This process involves many kinds of bacteria, waste products, and other complexities that may not be reducible to an enzyme or a bacteria. Or you could use this technology to create a creature that could convert miscanthus and switchgrass to create biofuels that can be put in pipelines and burned in diesel engines Singer But biology is a messy wonderment.

If the obstacles can be overcome, but we lose topsoil, deplete aquifers, poison the land, air, and water, what kind of Pyrrhic victory is that? Nevertheless, this is worthy of research money, but not public funds for commercial refineries until the issues above have been solved.

This is the best hope we have for replacing the half million products made from and with fossil fuels, and for liquid transportation fuels when population falls to pre-coal levels.

The findings cast doubt on whether corn residue can be used to meet federal mandates to ramp up ethanol production and reduce greenhouse gas emissions Liska Biofuel from coal-burning biomass factories increases global warming Farrell Driving a mile on ethanol from a coal-using biorefinery releases more CO2 than a mile on gasoline Ward Intensive nitrogen fertilizer use generates high amounts of emissions of nitrous oxide, a much more powerful greenhouse gas than CO2, worsening greenhouse gas emissions Howarth.

Climate change is already increasing runoff and erosion SWCS Biofuels are increasing runoff and erosion. A destructive positive feed-back loop. Giampietro and Mayumi write a book about how on earth, given all of the above, did we ever throw so much money at an obviously futile endeavor as the biofuel industry? They call for a scientific framework that better evaluates an energy resource before spending so much money on a boondoggle.

Giampietro and Mayumi are also among the few scientists to discuss the enormous ecological damage: Biofuels from biodiverse, tall grass prairie are far preferable to ethanol from corn and soy, but there are no commercial level cellulosic biorefineries — and we are a long way from being able to deliver cellulosic fuels to customers. How come there are over ethanol plants with 79 under construction and more planned?

Government subsidies and tax breaks. Federal and state ethanol subsidies add up to 79 cents per liter McCain , with most of that going to agribusiness, not farmers.

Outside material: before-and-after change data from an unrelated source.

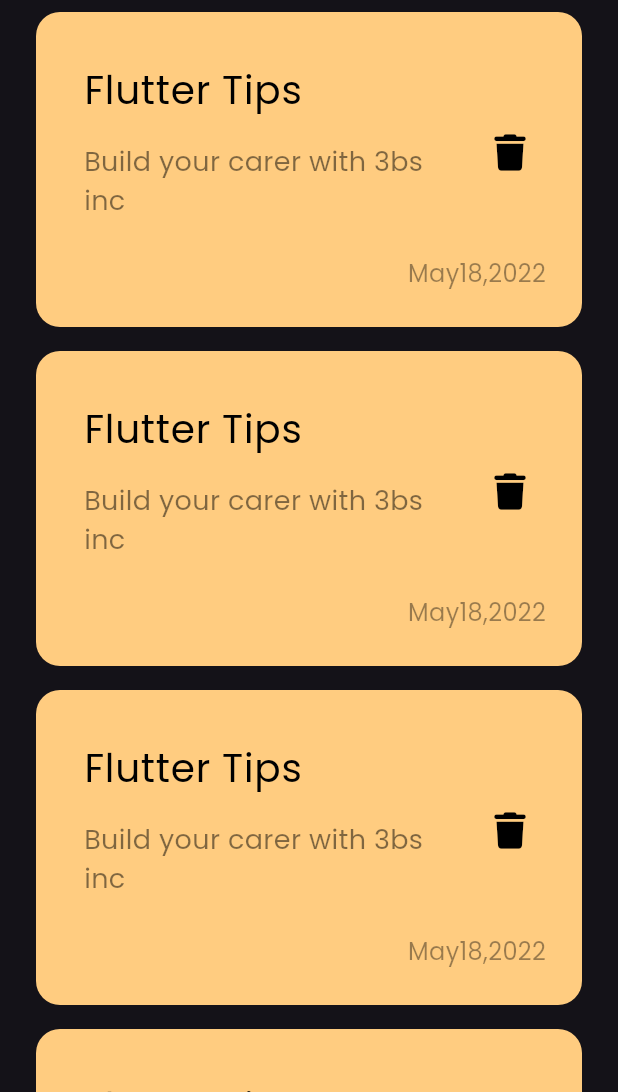
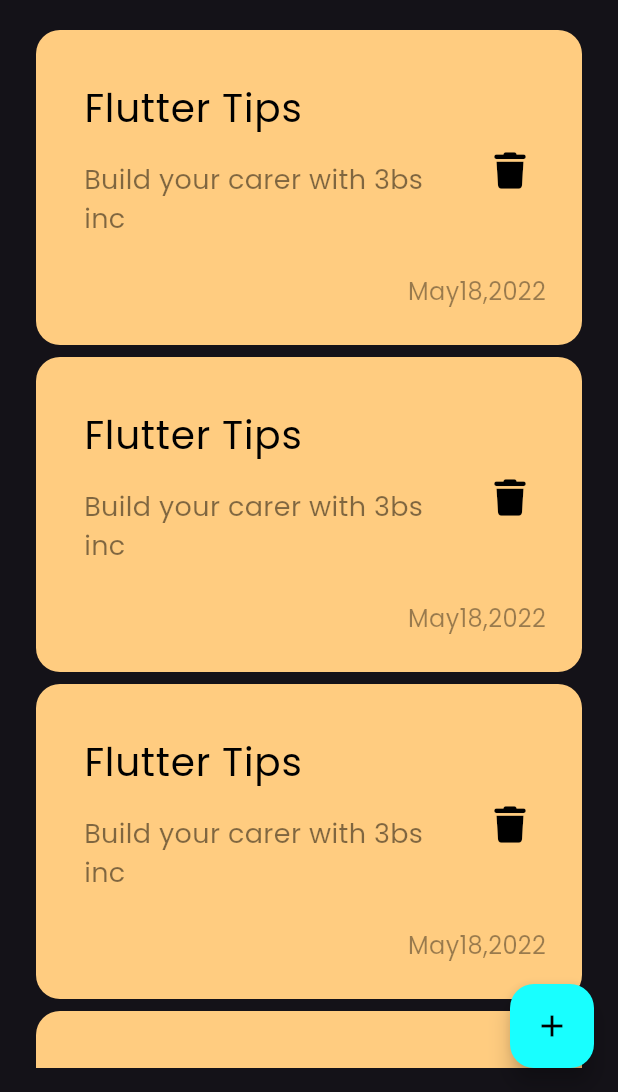
Before and after one commit to mohamed-abdellsalam/notesapp, a Flutter app: the screen it shows after launch, on a phone screen of 412 x 824 dp, the part 144-1236 px from its top. Run offline on Flutter 3.47's test engine with Material 3 defaults, Android fonts, the phone set to English and light mode, and no system bars; our stand-ins replace font_awesome_flutter.

Commit message:
add floating action button to NotesView for adding notes; create AddNoteBottomSheet widget; adjust padding in NotesListView

```diff
--- a/lib/views/notes_view.dart
+++ b/lib/views/notes_view.dart
@@ -1,4 +1,5 @@
 import 'package:flutter/material.dart';
+import 'package:notes_app/views/widgets/add_note_bottom_sheet.dart';
 import 'package:notes_app/views/widgets/notes_view_body.dart';
 
 class NotesView extends StatelessWidget {
@@ -6,8 +7,20 @@ class NotesView extends StatelessWidget {
 
   @override
   Widget build(BuildContext context) {
-    return const Scaffold(
-      body: NotesViewBody(),
+    return Scaffold(
+      floatingActionButton: FloatingActionButton(
+        backgroundColor: Colors.cyanAccent,
+        foregroundColor: Colors.black,
+        onPressed: () {
+          showModalBottomSheet(
+              context: context,
+              builder: (context) {
+                return const AddNoteBottomSheet();
+              });
+        },
+        child: const Icon(Icons.add),
+      ),
+      body: const NotesViewBody(),
     );
   }
 }
--- a/lib/views/widgets/notes_list_view.dart
+++ b/lib/views/widgets/notes_list_view.dart
@@ -6,13 +6,17 @@ class NotesListView extends StatelessWidget {
 
   @override
   Widget build(BuildContext context) {
-    return ListView.builder(
-        itemCount: 10,
-        itemBuilder: (context, index) {
-          return const Padding(
-            padding: EdgeInsets.symmetric(vertical: 8),
-            child: NoteItem(),
-          );
-        });
+    return Padding(
+      padding: const EdgeInsets.symmetric(vertical: 16),
+      child: ListView.builder(
+          padding: EdgeInsets.zero,
+          itemCount: 10,
+          itemBuilder: (context, index) {
+            return const Padding(
+              padding: EdgeInsets.symmetric(vertical: 4),
+              child: NoteItem(),
+            );
+          }),
+    );
   }
 }
```
Also changed, not shown: lib/views/widgets/add_note_bottom_sheet.dart (added, +10 -0 lines).
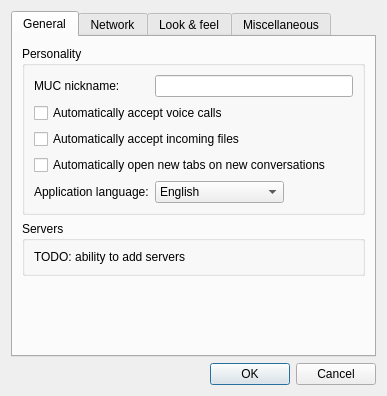
The window that ui/settingswindow.ui (WST/acid-pc) describes before a commit, drawn with Qt 5.
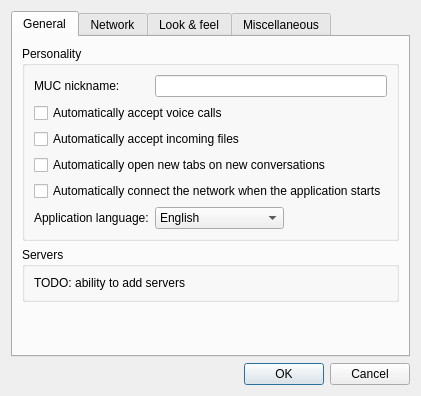
The same window after the commit. Icons and pictures are not drawn.

Commit message: Возможность выбора языка интерфейса приложения

The edit to the form file:
```diff
--- a/ui/settingswindow.ui
+++ b/ui/settingswindow.ui
@@ -85,7 +85,7 @@
               </property>
              </widget>
             </item>
-            <item row="4" column="1">
+            <item row="5" column="1">
              <widget class="QComboBox" name="language">
               <item>
                <property name="text">
@@ -104,13 +104,20 @@
               </item>
              </widget>
             </item>
-            <item row="4" column="0">
+            <item row="5" column="0">
              <widget class="QLabel" name="label_13">
               <property name="text">
                <string>Application language:</string>
               </property>
              </widget>
             </item>
+            <item row="4" column="0" colspan="2">
+             <widget class="QCheckBox" name="auto_connect">
+              <property name="text">
+               <string>Automatically connect the network when the application starts</string>
+              </property>
+             </widget>
+            </item>
            </layout>
           </item>
          </layout>
```
The commit also changes 7 other files.
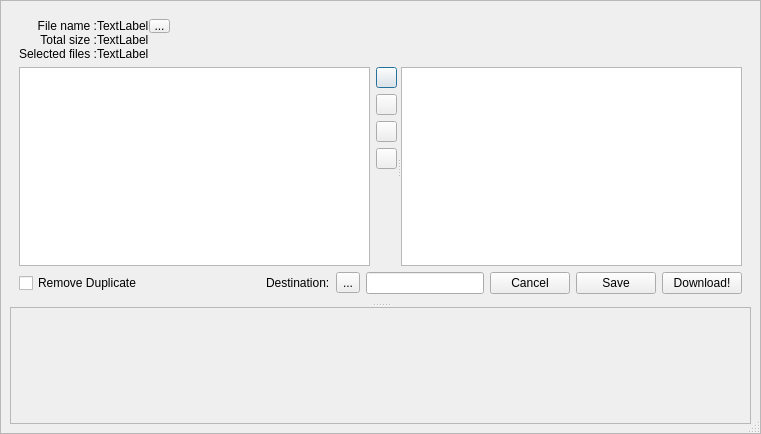
The window that retroshare-gui/src/gui/common/RsCollectionDialog.ui (RetroShare/RetroShare) describes before a commit, drawn with Qt 5.
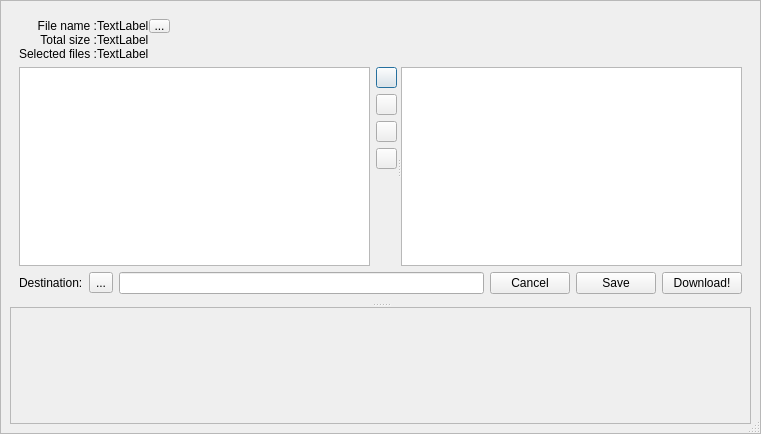
The same window after the commit. Icons and pictures are not drawn. Custom widgets are drawn as their Qt base class.

Commit message: removed dead code, and added check for incorrect file names when saving

What changed in the file:
```diff
--- a/retroshare-gui/src/gui/common/RsCollectionDialog.ui
+++ b/retroshare-gui/src/gui/common/RsCollectionDialog.ui
@@ -410,26 +410,6 @@
           </item>
           <item>
            <layout class="QHBoxLayout" name="buttons_HL">
-            <item>
-             <widget class="QCheckBox" name="_removeDuplicate_CB">
-              <property name="text">
-               <string>Remove Duplicate</string>
-              </property>
-             </widget>
-            </item>
-            <item>
-             <spacer name="buttons_HSpacer">
-              <property name="orientation">
-               <enum>Qt::Horizontal</enum>
-              </property>
-              <property name="sizeHint" stdset="0">
-               <size>
-                <width>40</width>
-                <height>20</height>
-               </size>
-              </property>
-             </spacer>
-            </item>
             <item>
              <widget class="QLabel" name="downloadFolder_LB">
               <property name="text">
```
The commit also changes 4 other files.
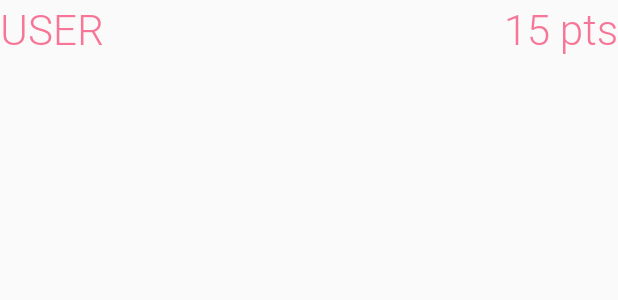
After one commit to galvez306/AfterorBefore, an Android app: the layout item_score_result.xml on its own in the app's theme, with its tools: preview values and no code run, on a phone screen of 412 x 824 dp. The commit adds this screen. Shown: the top 300 px of the screen. Run offline under Robolectric (Android 15) with nearby library versions, the phone set to English and light mode, and no system bars.

Commit message:
result activity leaderboard and again button

```diff
--- a/app/src/main/res/layout/activity_home.xml
+++ b/app/src/main/res/layout/activity_home.xml
@@ -22,15 +22,12 @@
             android:layout_width="240dp"
             android:layout_height="120dp"
             android:layout_marginBottom="20dp"
-            android:background="@drawable/button_background_brown"
+            android:background="@drawable/background_brown"
             android:fontFamily="@font/candybeans"
             android:padding="10dp"
             android:text="start"
             android:textColor="@color/white"
             android:textSize="60dp" />
-
-
-
 
             <ImageView
                 android:id="@+id/btn_lead"
--- /dev/null
+++ b/app/src/main/res/layout/item_score_result.xml
@@ -0,0 +1,27 @@
+<?xml version="1.0" encoding="utf-8"?>
+<LinearLayout xmlns:android="http://schemas.android.com/apk/res/android"
+    android:layout_width="match_parent"
+    android:layout_height="wrap_content">
+
+    <TextView
+        android:id="@+id/tv_name"
+        android:layout_width="wrap_content"
+        android:layout_height="wrap_content"
+        android:layout_weight="1"
+        android:fontFamily="@font/robotouno"
+        android:text="user"
+        android:textAllCaps="true"
+        android:textColor="@color/theme_pink"
+        android:textSize="28dp" />
+
+    <TextView
+        android:id="@+id/tv_score"
+        android:layout_width="wrap_content"
+        android:layout_height="wrap_content"
+        android:layout_weight="1"
+        android:fontFamily="@font/robotouno"
+        android:gravity="right"
+        android:text="15 pts"
+        android:textColor="@color/theme_pink"
+        android:textSize="28dp" />
+</LinearLayout>
--- a/app/src/main/res/values/themes.xml
+++ b/app/src/main/res/values/themes.xml
@@ -2,7 +2,7 @@
     <!-- Base application theme. -->
     <style name="Theme.AfterOrBefore" parent="Theme.MaterialComponents.Light.NoActionBar.Bridge">
         <!-- Primary brand color. -->
-        <item name="colorPrimary">@color/purple_500</item>
+        <item name="colorPrimary">@color/theme_beige</item>
         <item name="colorPrimaryVariant">@color/purple_700</item>
         <item name="colorOnPrimary">@color/white</item>
         <!-- Secondary brand color. -->
```
Also changed, not shown: app/src/main/java/com/creamcode/afterorbefore/ResultAcivity.java (+50 -0 lines), app/src/main/java/com/creamcode/afterorbefore/ScoreAdapter.java (added, +54 -0 lines), app/src/main/res/layout/activity_result_acivity.xml (+42 -1 lines), app/src/main/res/drawable/background_brown.xml (renamed from app/src/main/res/drawable/button_background_brown.xml), app/src/main/res/drawable/ic_again.png (added).
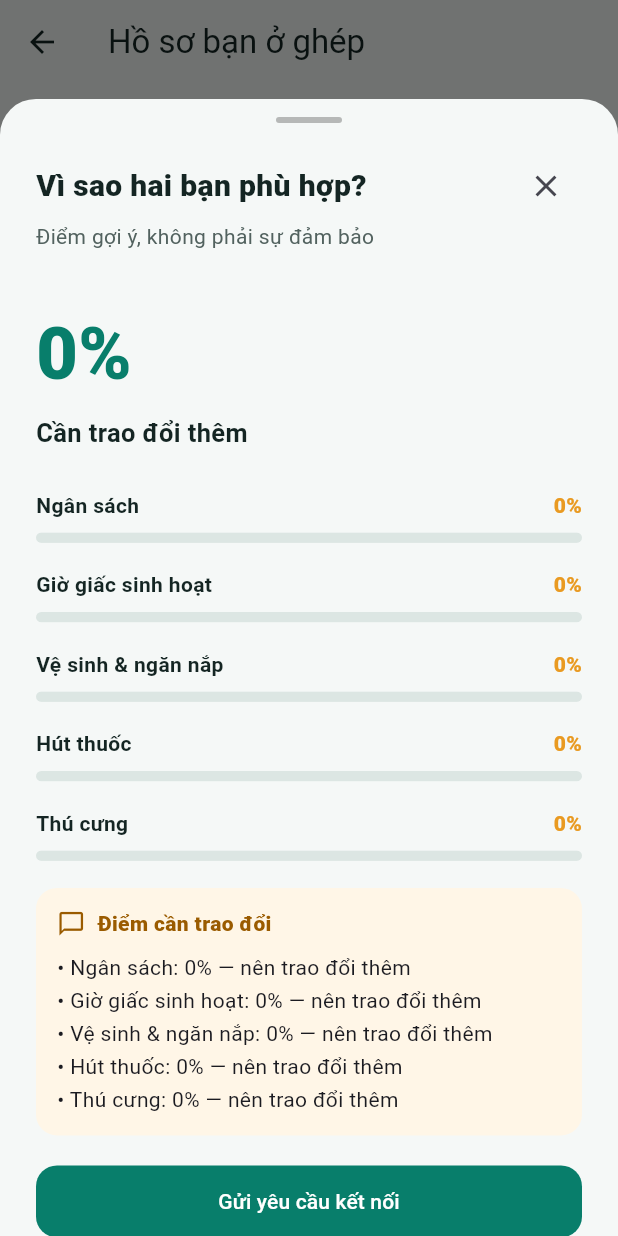
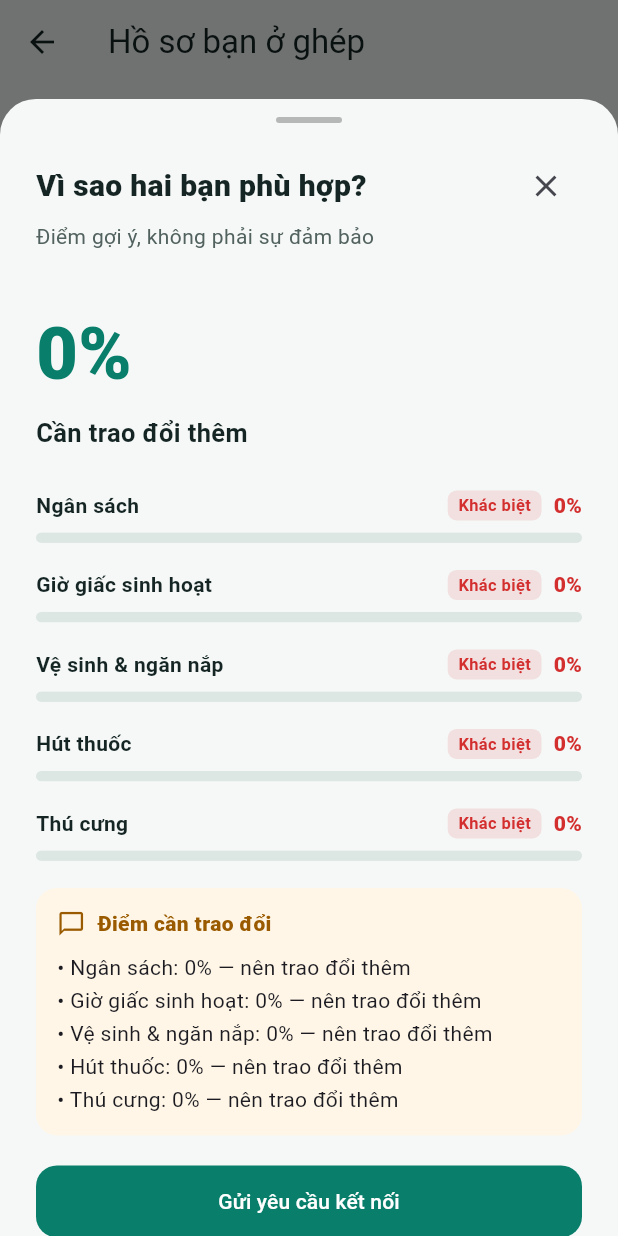
Before and after one commit to PHamHuy-23/Roomate-and-matching-app, a Flutter app: the CandidateProfileScreen screen opened directly with empty values, after a tap on an icon or button, on a phone screen of 412 x 824 dp. Run offline on Flutter 3.47's test engine with Material 3 defaults, Android fonts, the phone set to English and light mode, and no system bars; our stand-ins replace flutter_map, image_picker, latlong2, shared_preferences; accounts and stored records are empty.

Commit message:
feat(matching): implement 3-tier visual color analysis (green/yellow/red) for criteria compatibility

```diff
--- a/frontend/lib/widgets/compatibility_bottom_sheet.dart
+++ b/frontend/lib/widgets/compatibility_bottom_sheet.dart
@@ -58,8 +58,25 @@ class CompatibilityBottomSheet extends StatelessWidget {
     return 'Cần trao đổi thêm';
   }
 
-  Color _scoreColor(double score) =>
-      score >= 70 ? DiscoveryPalette.primary : DiscoveryPalette.warning;
+  Color _scoreColor(double score) {
+    if (score >= 70.0) {
+      return DiscoveryPalette.primary;
+    }
+    if (score >= 50.0) {
+      return DiscoveryPalette.warning;
+    }
+    return const Color(0xFFD32F2F);
+  }
+
+  String _scoreStatusLabel(double score) {
+    if (score >= 70.0) {
+      return 'Trùng khớp';
+    }
+    if (score >= 50.0) {
+      return 'Lệch nhẹ';
+    }
+    return 'Khác biệt';
+  }
 
   @override
   Widget build(BuildContext context) {
@@ -143,6 +160,7 @@ class CompatibilityBottomSheet extends StatelessWidget {
                       label: criterion.label,
                       score: criterion.score,
                       color: _scoreColor(criterion.score),
+                      statusLabel: _scoreStatusLabel(criterion.score),
                     ),
                   if (_highlights.isNotEmpty) ...[
                     _InsightPanel(
@@ -210,11 +228,13 @@ class _CriterionProgress extends StatelessWidget {
     required this.label,
     required this.score,
     required this.color,
+    required this.statusLabel,
   });
 
   final String label;
   final double score;
   final Color color;
+  final String statusLabel;
 
   @override
   Widget build(BuildContext context) {
@@ -230,6 +250,22 @@ class _CriterionProgress extends StatelessWidget {
                   style: const TextStyle(
                     color: DiscoveryPalette.text,
                     fontWeight: FontWeight.w600,
+                  ),
+                ),
+              ),
+              Container(
+                margin: const EdgeInsets.only(right: 8),
+                padding: const EdgeInsets.symmetric(horizontal: 7, vertical: 2),
+                decoration: BoxDecoration(
+                  color: color.withValues(alpha: 0.12),
+                  borderRadius: BorderRadius.circular(6),
+                ),
+                child: Text(
+                  statusLabel,
+                  style: TextStyle(
+                    color: color,
+                    fontSize: 11,
+                    fontWeight: FontWeight.w700,
                   ),
                 ),
               ),
```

There is also a tax break of 5. An additional 51 cents per gallon goes mainly to the oil industry to get them to blend ethanol with gasoline.

She notes that any shortfall in supply or manipulation could drive prices even higher Feinstein , Washington Post

[] Good site 投稿者:July 投稿日:/05/19(Mon) web* dogging pics. exposition-universelle-paris-1900.com needs to be stored with a moisture content of 15% or less, but it’s typically %, and rain or snow during harvest will raise these levels even higher (DOE Feedstock Roadmap). In general, short lines tend to provide the most fascinating operations of any railroad. As local, centrally based companies they are much more down-home in nature, often friendlier (than large Class Is), and are just more fun to watch than the big roads.